» EXERCISE INPUT
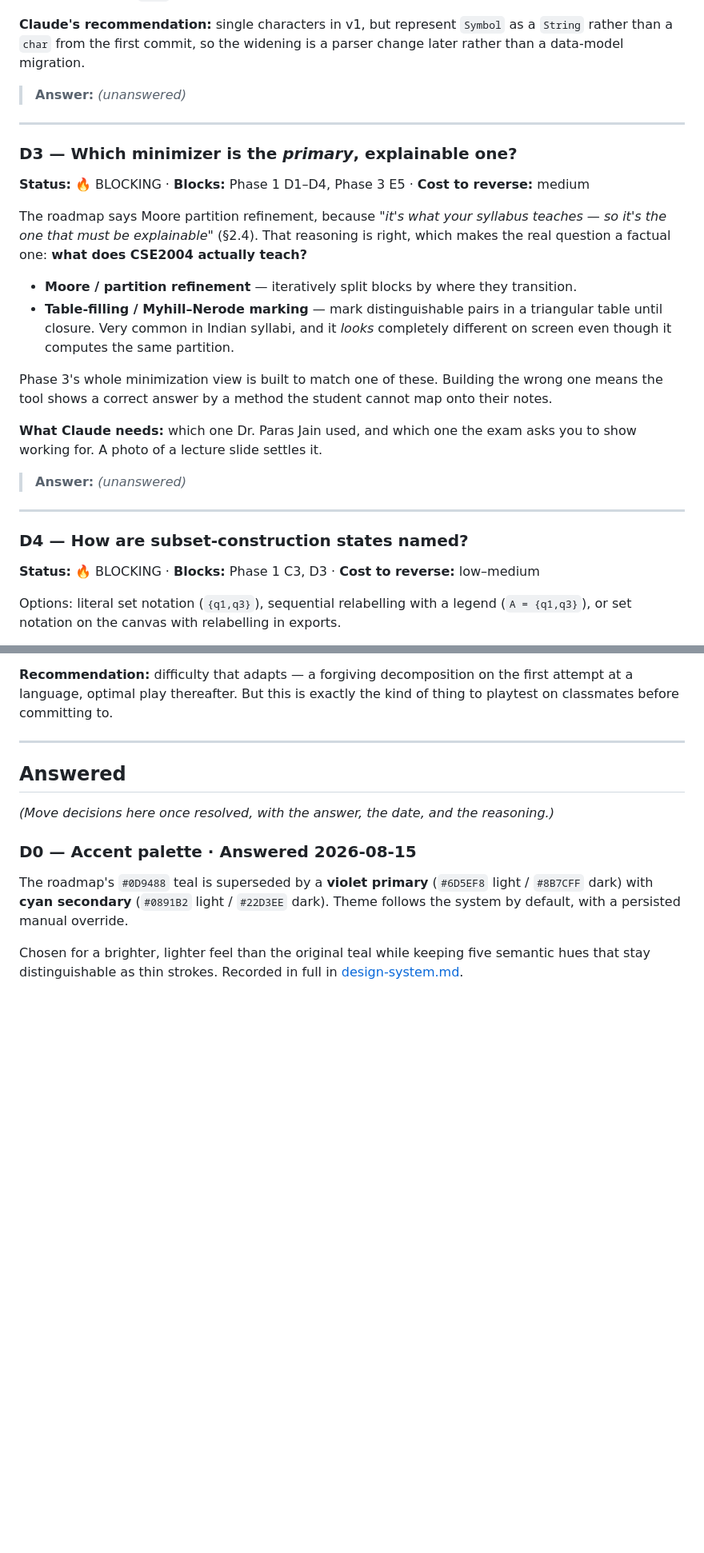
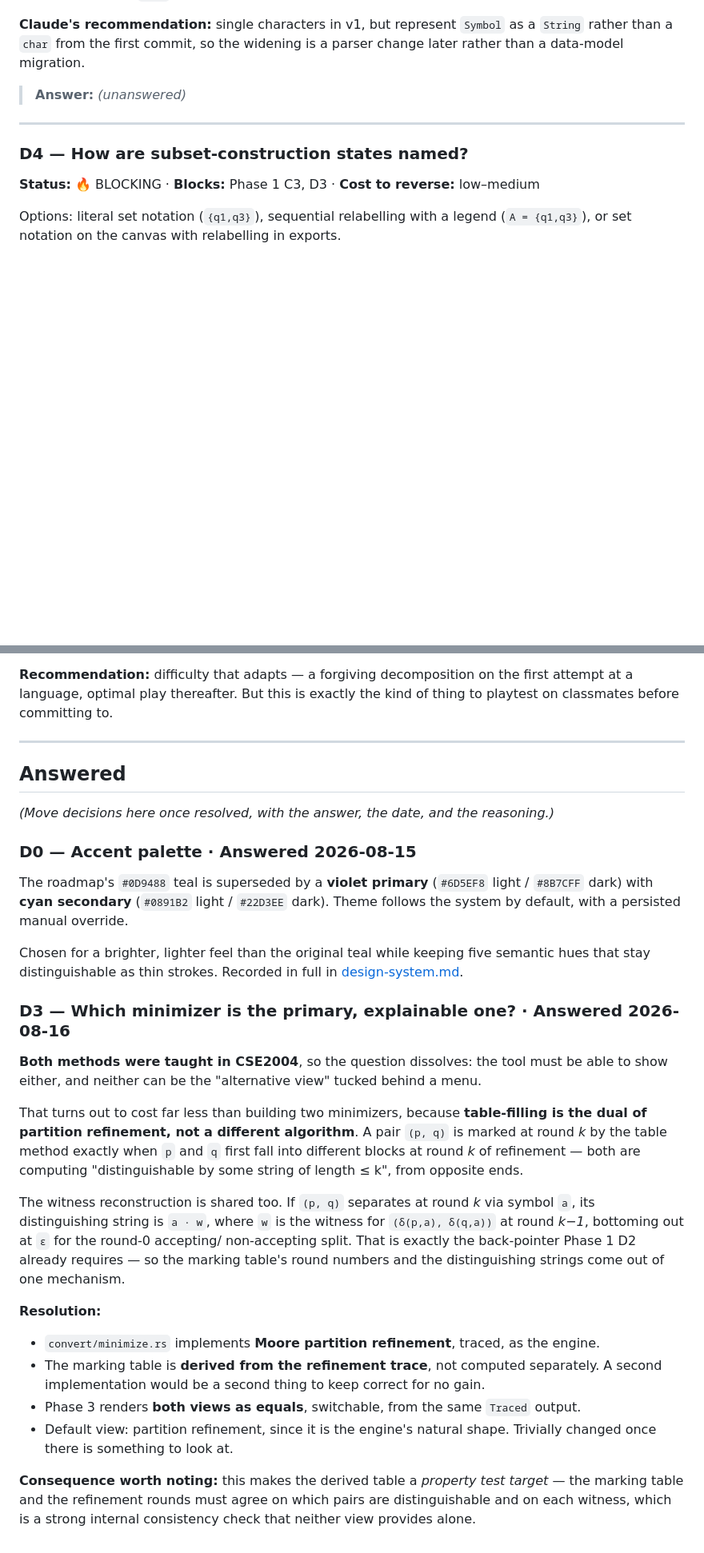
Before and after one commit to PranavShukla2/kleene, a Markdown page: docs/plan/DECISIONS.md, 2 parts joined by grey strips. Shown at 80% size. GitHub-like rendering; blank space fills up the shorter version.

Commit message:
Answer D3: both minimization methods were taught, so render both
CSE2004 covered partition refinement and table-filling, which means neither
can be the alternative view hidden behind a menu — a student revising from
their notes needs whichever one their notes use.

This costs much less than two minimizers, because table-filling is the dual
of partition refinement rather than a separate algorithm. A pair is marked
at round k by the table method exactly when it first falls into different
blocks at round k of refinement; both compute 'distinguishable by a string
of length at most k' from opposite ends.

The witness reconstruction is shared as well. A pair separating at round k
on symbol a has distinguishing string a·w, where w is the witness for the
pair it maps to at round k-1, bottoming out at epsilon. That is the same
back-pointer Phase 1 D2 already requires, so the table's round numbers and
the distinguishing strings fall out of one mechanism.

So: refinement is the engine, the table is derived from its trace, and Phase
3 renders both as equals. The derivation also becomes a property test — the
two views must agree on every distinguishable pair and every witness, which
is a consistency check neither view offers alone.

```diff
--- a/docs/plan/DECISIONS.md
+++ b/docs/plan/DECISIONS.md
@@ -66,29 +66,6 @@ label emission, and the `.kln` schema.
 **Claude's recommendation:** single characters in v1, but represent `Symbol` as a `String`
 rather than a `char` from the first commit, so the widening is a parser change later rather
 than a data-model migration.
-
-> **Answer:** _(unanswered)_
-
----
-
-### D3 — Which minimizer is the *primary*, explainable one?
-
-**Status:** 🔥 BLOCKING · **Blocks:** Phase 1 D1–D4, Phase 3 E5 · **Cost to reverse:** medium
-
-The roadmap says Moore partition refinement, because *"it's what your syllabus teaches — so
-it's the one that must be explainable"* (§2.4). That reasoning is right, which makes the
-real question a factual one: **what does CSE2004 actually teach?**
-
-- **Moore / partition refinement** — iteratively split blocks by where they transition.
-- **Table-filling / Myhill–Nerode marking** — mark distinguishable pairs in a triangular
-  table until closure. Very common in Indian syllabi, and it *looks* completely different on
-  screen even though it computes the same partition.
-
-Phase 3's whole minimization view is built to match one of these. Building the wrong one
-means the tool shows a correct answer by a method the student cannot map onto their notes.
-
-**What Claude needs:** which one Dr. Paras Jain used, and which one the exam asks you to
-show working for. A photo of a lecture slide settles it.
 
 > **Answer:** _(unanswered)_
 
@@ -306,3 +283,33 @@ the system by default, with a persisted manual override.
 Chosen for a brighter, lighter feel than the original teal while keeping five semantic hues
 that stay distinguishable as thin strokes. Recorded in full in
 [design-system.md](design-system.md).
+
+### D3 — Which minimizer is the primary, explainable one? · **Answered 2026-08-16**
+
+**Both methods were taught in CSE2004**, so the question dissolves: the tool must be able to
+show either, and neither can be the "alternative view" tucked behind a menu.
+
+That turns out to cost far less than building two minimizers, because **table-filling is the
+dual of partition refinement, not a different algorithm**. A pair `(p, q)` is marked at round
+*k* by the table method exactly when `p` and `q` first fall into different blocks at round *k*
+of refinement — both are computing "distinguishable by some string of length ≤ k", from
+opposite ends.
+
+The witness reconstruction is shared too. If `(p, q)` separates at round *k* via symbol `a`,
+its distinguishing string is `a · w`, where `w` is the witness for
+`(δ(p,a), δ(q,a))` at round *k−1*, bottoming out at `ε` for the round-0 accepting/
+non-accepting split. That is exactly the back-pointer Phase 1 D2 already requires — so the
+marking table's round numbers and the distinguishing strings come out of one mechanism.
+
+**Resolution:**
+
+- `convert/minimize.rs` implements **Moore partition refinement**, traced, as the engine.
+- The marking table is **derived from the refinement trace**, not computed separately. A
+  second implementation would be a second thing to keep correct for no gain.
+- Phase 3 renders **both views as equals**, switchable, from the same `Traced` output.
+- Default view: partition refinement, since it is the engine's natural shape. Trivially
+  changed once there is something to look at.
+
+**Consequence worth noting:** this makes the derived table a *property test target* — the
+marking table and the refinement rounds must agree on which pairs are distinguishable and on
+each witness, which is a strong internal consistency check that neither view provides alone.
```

--

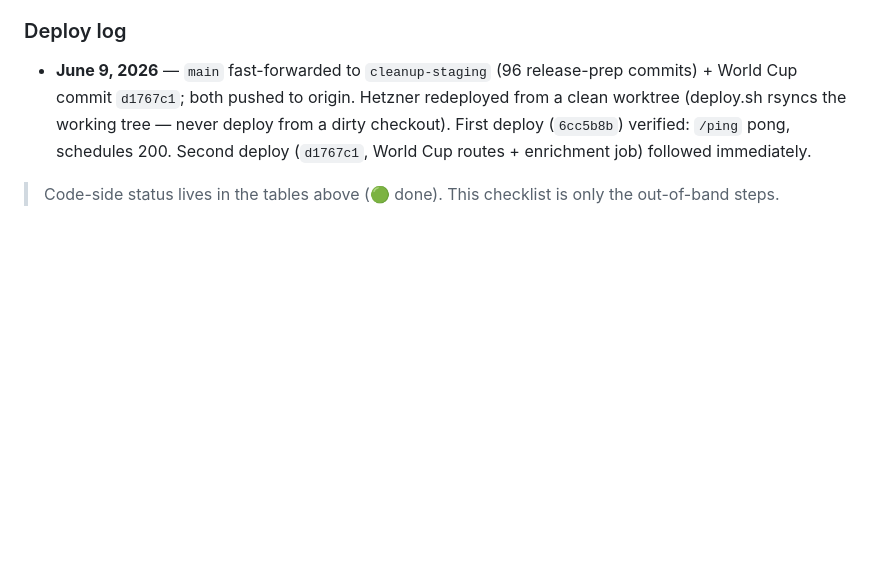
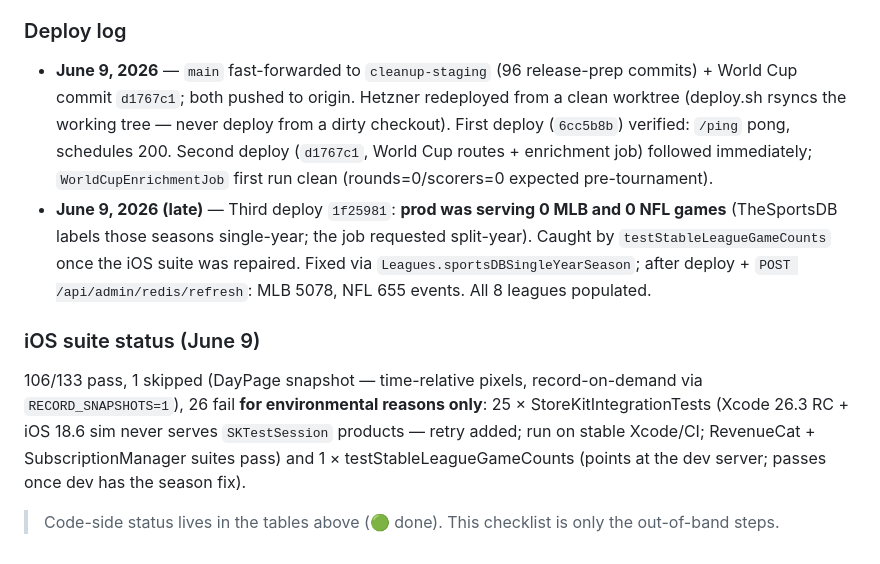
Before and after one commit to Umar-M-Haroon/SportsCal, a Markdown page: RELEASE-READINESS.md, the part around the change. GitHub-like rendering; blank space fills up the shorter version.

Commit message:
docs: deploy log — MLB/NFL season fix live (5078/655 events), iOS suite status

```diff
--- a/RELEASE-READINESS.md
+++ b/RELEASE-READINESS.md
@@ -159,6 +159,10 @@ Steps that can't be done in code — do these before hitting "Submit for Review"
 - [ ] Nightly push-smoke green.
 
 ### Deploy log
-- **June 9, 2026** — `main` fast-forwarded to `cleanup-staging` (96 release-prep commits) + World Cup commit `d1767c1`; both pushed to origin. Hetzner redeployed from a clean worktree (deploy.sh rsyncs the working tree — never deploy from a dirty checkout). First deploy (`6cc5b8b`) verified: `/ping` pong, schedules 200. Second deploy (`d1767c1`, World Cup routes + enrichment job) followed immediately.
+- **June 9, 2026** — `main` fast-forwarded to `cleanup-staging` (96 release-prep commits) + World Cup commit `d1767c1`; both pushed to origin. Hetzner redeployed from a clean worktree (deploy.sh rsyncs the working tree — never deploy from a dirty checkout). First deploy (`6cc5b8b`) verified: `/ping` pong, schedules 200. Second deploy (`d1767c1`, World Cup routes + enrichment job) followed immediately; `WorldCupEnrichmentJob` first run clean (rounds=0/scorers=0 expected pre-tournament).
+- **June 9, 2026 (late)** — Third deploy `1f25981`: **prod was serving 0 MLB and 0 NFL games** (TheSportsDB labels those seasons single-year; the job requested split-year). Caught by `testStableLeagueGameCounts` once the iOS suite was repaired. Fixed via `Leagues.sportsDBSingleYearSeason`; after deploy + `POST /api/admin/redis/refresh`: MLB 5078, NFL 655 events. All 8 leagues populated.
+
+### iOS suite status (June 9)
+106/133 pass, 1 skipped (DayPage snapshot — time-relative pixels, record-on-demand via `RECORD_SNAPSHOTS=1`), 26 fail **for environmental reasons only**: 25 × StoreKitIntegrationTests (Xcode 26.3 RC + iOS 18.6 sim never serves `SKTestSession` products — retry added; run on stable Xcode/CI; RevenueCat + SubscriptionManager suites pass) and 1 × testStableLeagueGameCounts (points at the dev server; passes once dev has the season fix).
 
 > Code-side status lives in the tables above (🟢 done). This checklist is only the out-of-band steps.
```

==

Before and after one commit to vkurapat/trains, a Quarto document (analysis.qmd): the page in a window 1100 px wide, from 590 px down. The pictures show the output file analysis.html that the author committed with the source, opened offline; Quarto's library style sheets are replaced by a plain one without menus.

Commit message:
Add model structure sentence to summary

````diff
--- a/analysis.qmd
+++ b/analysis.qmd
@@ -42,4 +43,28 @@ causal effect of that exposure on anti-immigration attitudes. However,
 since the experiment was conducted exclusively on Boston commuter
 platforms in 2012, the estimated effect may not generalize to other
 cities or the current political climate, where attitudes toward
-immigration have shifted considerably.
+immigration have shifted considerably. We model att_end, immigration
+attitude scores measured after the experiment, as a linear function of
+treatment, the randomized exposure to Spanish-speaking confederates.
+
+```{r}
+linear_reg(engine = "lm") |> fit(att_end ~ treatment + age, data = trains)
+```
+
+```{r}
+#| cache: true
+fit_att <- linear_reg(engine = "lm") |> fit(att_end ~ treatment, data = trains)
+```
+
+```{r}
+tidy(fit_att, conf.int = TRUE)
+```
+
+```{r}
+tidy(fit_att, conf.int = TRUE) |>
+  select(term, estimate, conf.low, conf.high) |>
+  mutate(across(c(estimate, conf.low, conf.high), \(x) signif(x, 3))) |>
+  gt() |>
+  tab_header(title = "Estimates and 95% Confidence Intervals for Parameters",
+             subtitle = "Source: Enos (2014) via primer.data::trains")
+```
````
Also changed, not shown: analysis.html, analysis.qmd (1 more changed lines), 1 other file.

» WHAT TO WORK ON
Which of the lines above carry the string "analysis"? Pick them out and copy them.

» RESULT FOR THIS TASK
Before and after one commit to vkurapat/trains, a Quarto document (analysis.qmd): the page in a window 1100 px wide, from 590 px down. The pictures show the output file analysis.html that the author committed with the source, opened offline; Quarto's library style sheets are replaced by a plain one without menus.
--- a/analysis.qmd
+++ b/analysis.qmd
Also changed, not shown: analysis.html, analysis.qmd (1 more changed lines), 1 other file.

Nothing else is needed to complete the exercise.